TALLAHASSEE, FL, April 25, 2014 (LifeSiteNews.com) – The killing of an unborn baby during a crime carried out against its mother will soon be treated as a separate felony in the state of Florida, thanks to State Bill House Bill 59.
The bill was passed by Florida legislature, 25-14, on Wednesday and now awaits the signature of pro-life Governor Rick Scott. The bill's sponsors – Rep. Larry Ahern, R-Seminole, and state Sen. Kelli Stargel, R-Lakeland – believe Scott will sign the act.
Modeled after the federal Unborn Victims of Violence Act signed by President George W. Bush in 2004, H.B. 59 makes the killing of an unborn child a separate offense from the harm inflicted on its mother. Should this bill be signed into law, Florida will become the 23rd state to have such a law in place.
Previously, Florida law only extended to an “unborn quick child,” defined as a baby “capable of meaningful life outside the womb.” H.B. 59 would remove the term “quick” to include babies at all stages of development.
The bill had been stalled in the State Senate for over three years, but gained momentum because of a case of Remee Jo Lee, a young woman whose boyfriend tricked her into taking an abortion-inducing drug.

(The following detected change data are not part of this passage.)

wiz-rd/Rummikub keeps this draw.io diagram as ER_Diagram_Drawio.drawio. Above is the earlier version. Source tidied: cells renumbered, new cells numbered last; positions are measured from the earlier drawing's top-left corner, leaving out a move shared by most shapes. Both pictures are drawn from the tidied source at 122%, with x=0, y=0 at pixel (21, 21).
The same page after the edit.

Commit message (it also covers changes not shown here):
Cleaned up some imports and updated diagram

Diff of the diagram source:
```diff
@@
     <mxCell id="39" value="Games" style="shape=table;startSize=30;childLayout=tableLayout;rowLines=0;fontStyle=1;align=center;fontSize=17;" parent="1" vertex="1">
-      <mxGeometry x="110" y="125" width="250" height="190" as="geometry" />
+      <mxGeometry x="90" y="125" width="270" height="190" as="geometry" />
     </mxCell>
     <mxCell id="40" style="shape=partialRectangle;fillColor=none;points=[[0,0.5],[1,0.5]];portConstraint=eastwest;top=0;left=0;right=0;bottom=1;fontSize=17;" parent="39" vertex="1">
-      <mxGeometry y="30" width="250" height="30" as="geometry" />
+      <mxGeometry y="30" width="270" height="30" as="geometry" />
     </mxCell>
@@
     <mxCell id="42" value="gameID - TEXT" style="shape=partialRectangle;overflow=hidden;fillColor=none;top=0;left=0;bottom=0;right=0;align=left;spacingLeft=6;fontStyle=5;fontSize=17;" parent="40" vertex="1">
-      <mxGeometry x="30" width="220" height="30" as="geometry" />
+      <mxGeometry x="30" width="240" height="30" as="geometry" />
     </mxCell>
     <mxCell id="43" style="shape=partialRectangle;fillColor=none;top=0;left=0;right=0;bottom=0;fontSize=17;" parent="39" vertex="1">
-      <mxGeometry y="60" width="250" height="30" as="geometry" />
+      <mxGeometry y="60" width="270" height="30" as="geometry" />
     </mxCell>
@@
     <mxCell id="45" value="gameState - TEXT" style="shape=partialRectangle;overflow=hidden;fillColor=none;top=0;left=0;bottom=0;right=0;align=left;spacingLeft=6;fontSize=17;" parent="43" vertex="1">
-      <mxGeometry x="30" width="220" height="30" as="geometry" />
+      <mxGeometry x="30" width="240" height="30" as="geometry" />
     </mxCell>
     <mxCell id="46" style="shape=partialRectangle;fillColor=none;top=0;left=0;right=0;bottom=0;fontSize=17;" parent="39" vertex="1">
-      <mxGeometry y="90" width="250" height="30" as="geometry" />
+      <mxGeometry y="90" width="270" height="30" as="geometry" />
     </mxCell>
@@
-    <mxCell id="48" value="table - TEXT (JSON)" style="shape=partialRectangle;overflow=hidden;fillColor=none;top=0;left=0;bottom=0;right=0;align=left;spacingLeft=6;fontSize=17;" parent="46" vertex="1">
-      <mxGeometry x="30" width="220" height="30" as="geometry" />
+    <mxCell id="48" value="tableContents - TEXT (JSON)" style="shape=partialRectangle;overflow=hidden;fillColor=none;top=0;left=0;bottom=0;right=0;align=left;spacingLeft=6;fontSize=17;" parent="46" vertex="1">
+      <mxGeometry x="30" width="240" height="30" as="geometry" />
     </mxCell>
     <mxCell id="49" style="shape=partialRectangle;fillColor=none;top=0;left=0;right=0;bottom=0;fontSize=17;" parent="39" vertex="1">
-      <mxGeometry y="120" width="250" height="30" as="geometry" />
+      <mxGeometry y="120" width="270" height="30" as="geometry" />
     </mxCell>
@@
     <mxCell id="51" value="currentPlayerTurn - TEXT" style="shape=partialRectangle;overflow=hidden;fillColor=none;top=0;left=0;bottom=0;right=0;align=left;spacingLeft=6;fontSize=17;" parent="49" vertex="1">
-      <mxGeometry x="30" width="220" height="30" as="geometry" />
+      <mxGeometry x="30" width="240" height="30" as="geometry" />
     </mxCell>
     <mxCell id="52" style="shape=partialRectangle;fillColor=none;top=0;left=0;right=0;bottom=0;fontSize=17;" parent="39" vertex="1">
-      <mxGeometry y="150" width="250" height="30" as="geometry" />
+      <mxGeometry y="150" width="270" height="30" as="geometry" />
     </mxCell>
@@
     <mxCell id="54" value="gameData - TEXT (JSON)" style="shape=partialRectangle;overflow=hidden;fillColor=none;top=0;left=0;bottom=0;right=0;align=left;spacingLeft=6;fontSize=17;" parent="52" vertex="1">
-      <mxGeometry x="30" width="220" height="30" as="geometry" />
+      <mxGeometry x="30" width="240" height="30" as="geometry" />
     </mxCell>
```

Lee and her parents were overjoyed to hear of the bill’s passing.
“This is a happy, happy day,” said Lee. “If one baby is saved, that means everything. I really hope that this will save the lives of mothers and of babies.”
Last February, Lee became pregnant and was overjoyed at the news. But her boyfriend, John Andrew Welden managed to obtain Cytotec (misoprostol) and covered the bottle with a fake label for Amoxicillin. He then gave it to Lee, saying his physician father had prescribed antibiotics.
Welden confessed to his actions at the Hillsborough County Sheriff’s Office. However, because of Florida’s law, prosecutors could not have charged him with murder under the federal Unborn Victims of Violence Act, nor under any Florida statute, if he had not been charged with the federal charge of product tampering.
Because he entered a guilty plea to product tampering and mail fraud, Welden avoided life imprisonment without parole for violating the Unborn Victims of Violence Act. He is now carrying out a sentence of 13 years and eight months.
With the passage of H.B. 59, however, such violence committed against unborn babies will be regarded as a felony, regardless of the stage of development.
Stargel said that this law could also make men think twice about abusing their wives. “If you attack a woman, you need to be careful, because she may be pregnant,” she said.
The bill was overwhelmingly opposed by Democrats. No Democratic Senator and only one Democratic Representative supported the bill. They expressed concern that this law could be used in instances of involuntary criminal acts or if the mother was not aware she was pregnant.
“I just don't want us to be out of balance,” said Sen. Arthenia Joyner, D-Tampa. “I know how important it is to protect women from acts of domestic violence, but as we navigate this issue we just have to make sure that we factor everything that we know about that we can deal with.”